◆ YOUR OBJECTIVE ◆
In the entries below, how many lines contain the string "modDate"? Give the number by itself.

◆ GIVEN DATA ◆
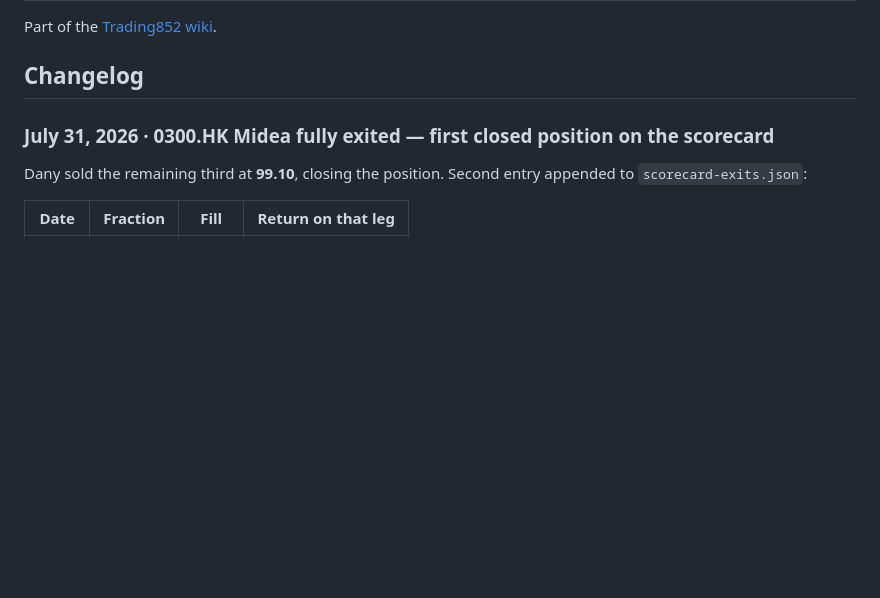
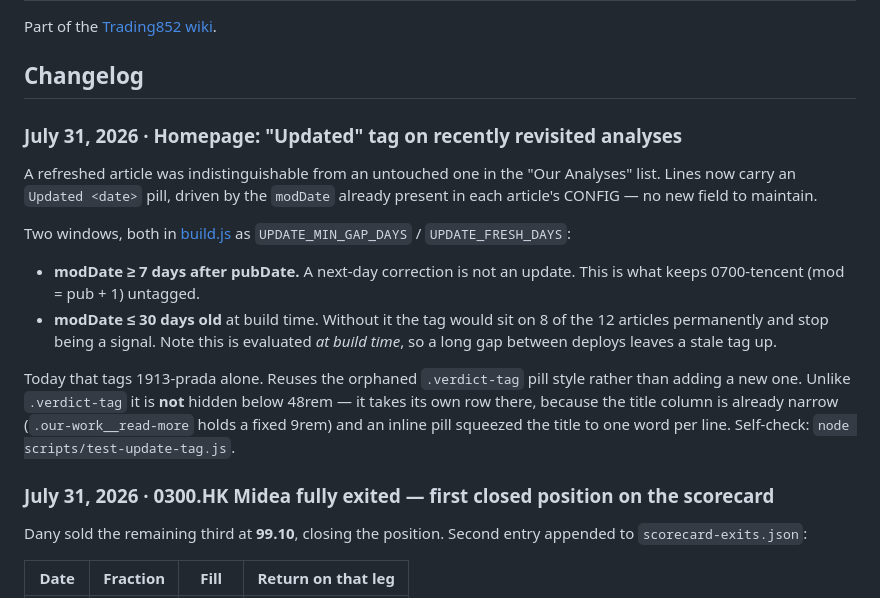
Before and after one commit to Marcvrick/trading852-v2, a Markdown page: wiki/log.md, the part around the change. GitHub-like rendering; blank space fills up the shorter version.

Commit message:
wiki: log the Updated tag rule and its two windows
Co-Authored-By: Claude Opus 5 <noreply@anthropic.com>

```diff
--- a/wiki/log.md
+++ b/wiki/log.md
@@ -12,6 +12,17 @@ updated: 2026-07-31
 Part of the [Trading852 wiki](index.md).
 
 ## Changelog
+
+### July 31, 2026 · Homepage: "Updated" tag on recently revisited analyses
+
+A refreshed article was indistinguishable from an untouched one in the "Our Analyses" list. Lines now carry an `Updated <date>` pill, driven by the `modDate` already present in each article's CONFIG — no new field to maintain.
+
+Two windows, both in [build.js](../build.js) as `UPDATE_MIN_GAP_DAYS` / `UPDATE_FRESH_DAYS`:
+
+- **modDate ≥ 7 days after pubDate.** A next-day correction is not an update. This is what keeps 0700-tencent (mod = pub + 1) untagged.
+- **modDate ≤ 30 days old** at build time. Without it the tag would sit on 8 of the 12 articles permanently and stop being a signal. Note this is evaluated *at build time*, so a long gap between deploys leaves a stale tag up.
+
+Today that tags 1913-prada alone. Reuses the orphaned `.verdict-tag` pill style rather than adding a new one. Unlike `.verdict-tag` it is **not** hidden below 48rem — it takes its own row there, because the title column is already narrow (`.our-work__read-more` holds a fixed 9rem) and an inline pill squeezed the title to one word per line. Self-check: `node scripts/test-update-tag.js`.
 
 ### July 31, 2026 · 0300.HK Midea fully exited — first closed position on the scorecard
 
```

◆ RESULT OF THIS EXERCISE ◆
3